An ethnomusicologist who served with WorldVenture for 22 years, Roberta worked among 11 countries in Africa, producing and enabling national Christians to produce their own music and songs in more than 80 different languages.

She recently published a book called “(un)Common Sounds: Songs of Peace and Reconciliation among Muslims and Christians (Art for Faith’s Sake).” In it, she explores the role music plays in fostering peace between the two religions comprising 55 percent of the world’s population.

“Music and the arts provide spaces to engage in perceiving imagined worlds of spirituality where people have opportunity to approach one another, to be more friendly and more brotherly,” she said.

[un]Common Sounds brought together a diverse group of musicians and researchers.
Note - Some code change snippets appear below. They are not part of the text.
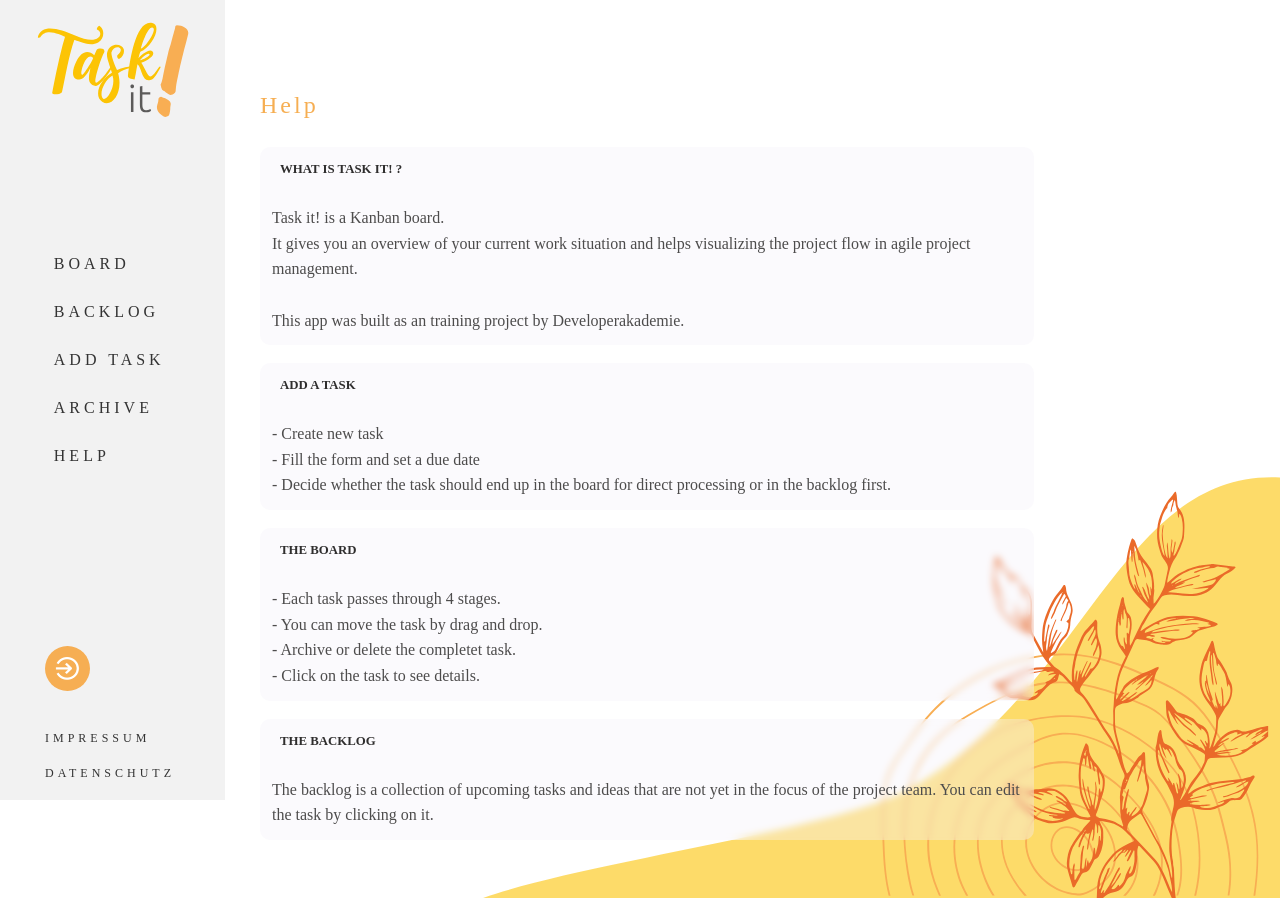
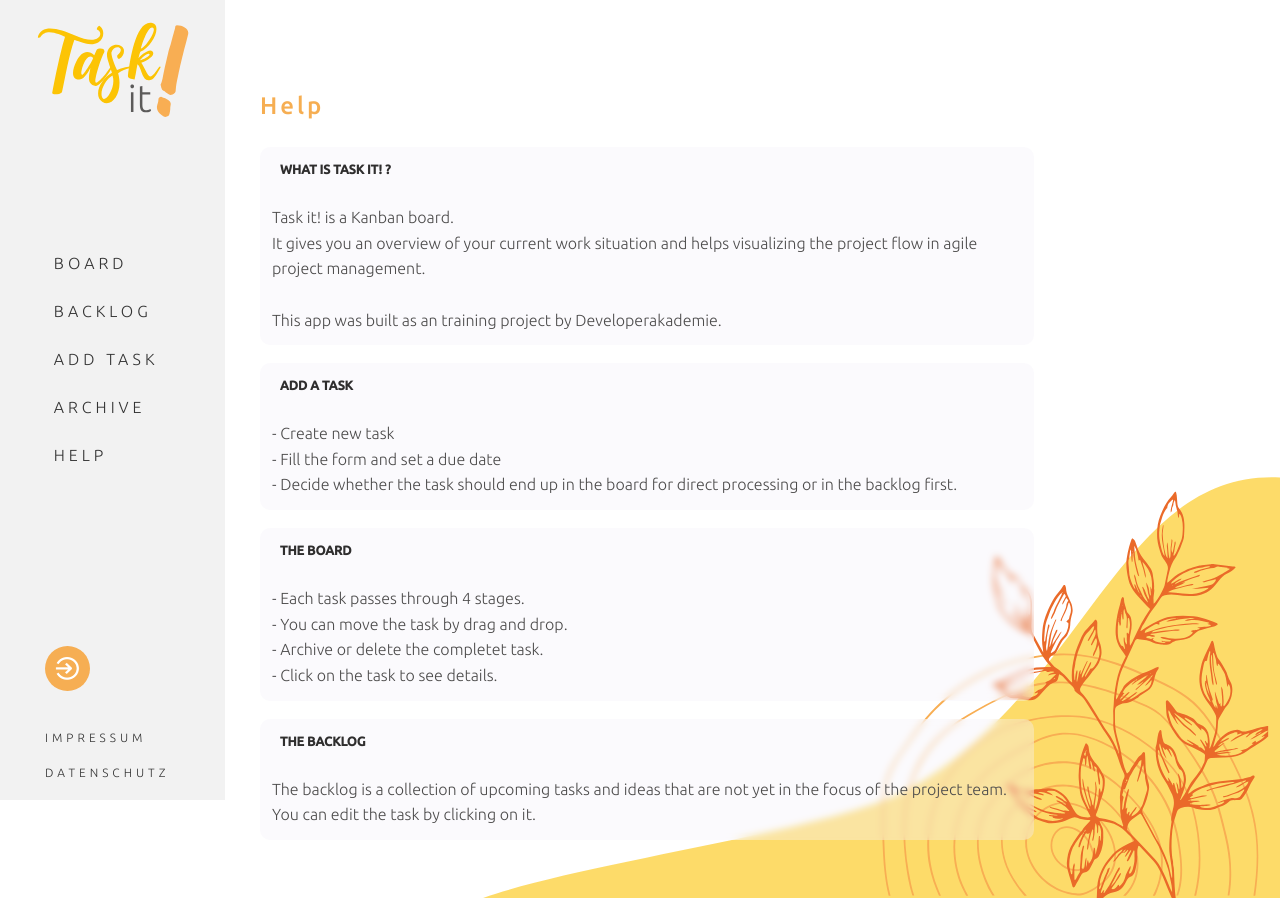
Before and after one commit to TatjanaHunekohl/Task-it, a plain HTML site: page help.html in a window 1280 px wide. Drawn offline with Linux system fonts and the light colour scheme; the site is published under a folder, as on GitHub Pages, so addresses that start at the root find nothing.

Commit message:
font fxd

```diff
--- a/style.css
+++ b/style.css
@@ -1,15 +1,15 @@
 @font-face {
     font-family: "Ubuntu";
     font-weight: 500;
-    src: url("/fonts/ubuntu-v20-latin-500.woff2") format("woff2"),
-        url("/fonts/ubuntu-v20-latin-500.woff") format("woff");
+    src: url("fonts/ubuntu-v20-latin-500.woff2") format("woff2"),
+        url("fonts/ubuntu-v20-latin-500.woff") format("woff");
 }
 
 @font-face {
     font-family: "Ubuntu";
     font-weight: 300;
-    src: url("/fonts/ubuntu-v20-latin-300.woff2") format("woff2"),
-        url("/fonts/ubuntu-v20-latin-300.woff") format("woff");
+    src: url("fonts/ubuntu-v20-latin-300.woff2") format("woff2"),
+        url("fonts/ubuntu-v20-latin-300.woff") format("woff");
 }
 
 * {
@@ -18,7 +18,7 @@
 }
 
 body {
-    font-family: Ubuntu;
+    font-family: 'Ubuntu';
     font-weight: 300;
     line-height: 1.6;
 }
```
Also changed, not shown: 1 other file.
Funded by the Henry Luce foundation, the project looked at the Middle East, North Africa, and Indonesia, researching ways Muslims and Christians have used music and the arts as a way to find peace.

Roberta’s doctoral work, completed in 1989, focused on the Senufo people group of Cote d’Ivoire, where Roberta learned about the communication that happens through music.

Roberta has been teaching master’s level courses at Fuller Seminary since 2000, including a course she specifically developed for missional ethnomusicology, titled Global Christian Worship.

“Through music that is dedicated to the Lord—that brings honor and glory to Him through a people’s culture—it allows us to honor and respect peoples through the inclusion of their music and prayers from their cultural heritage,” Roberta said during a lecture she presented at the Andrews University Music and Worship Conference.

Among her other books, Roberta has also published “Pathways in Christian Music Communication,” “Music in the Life of the African Church,” and “A Time to Sing: A Manual for the African Church.”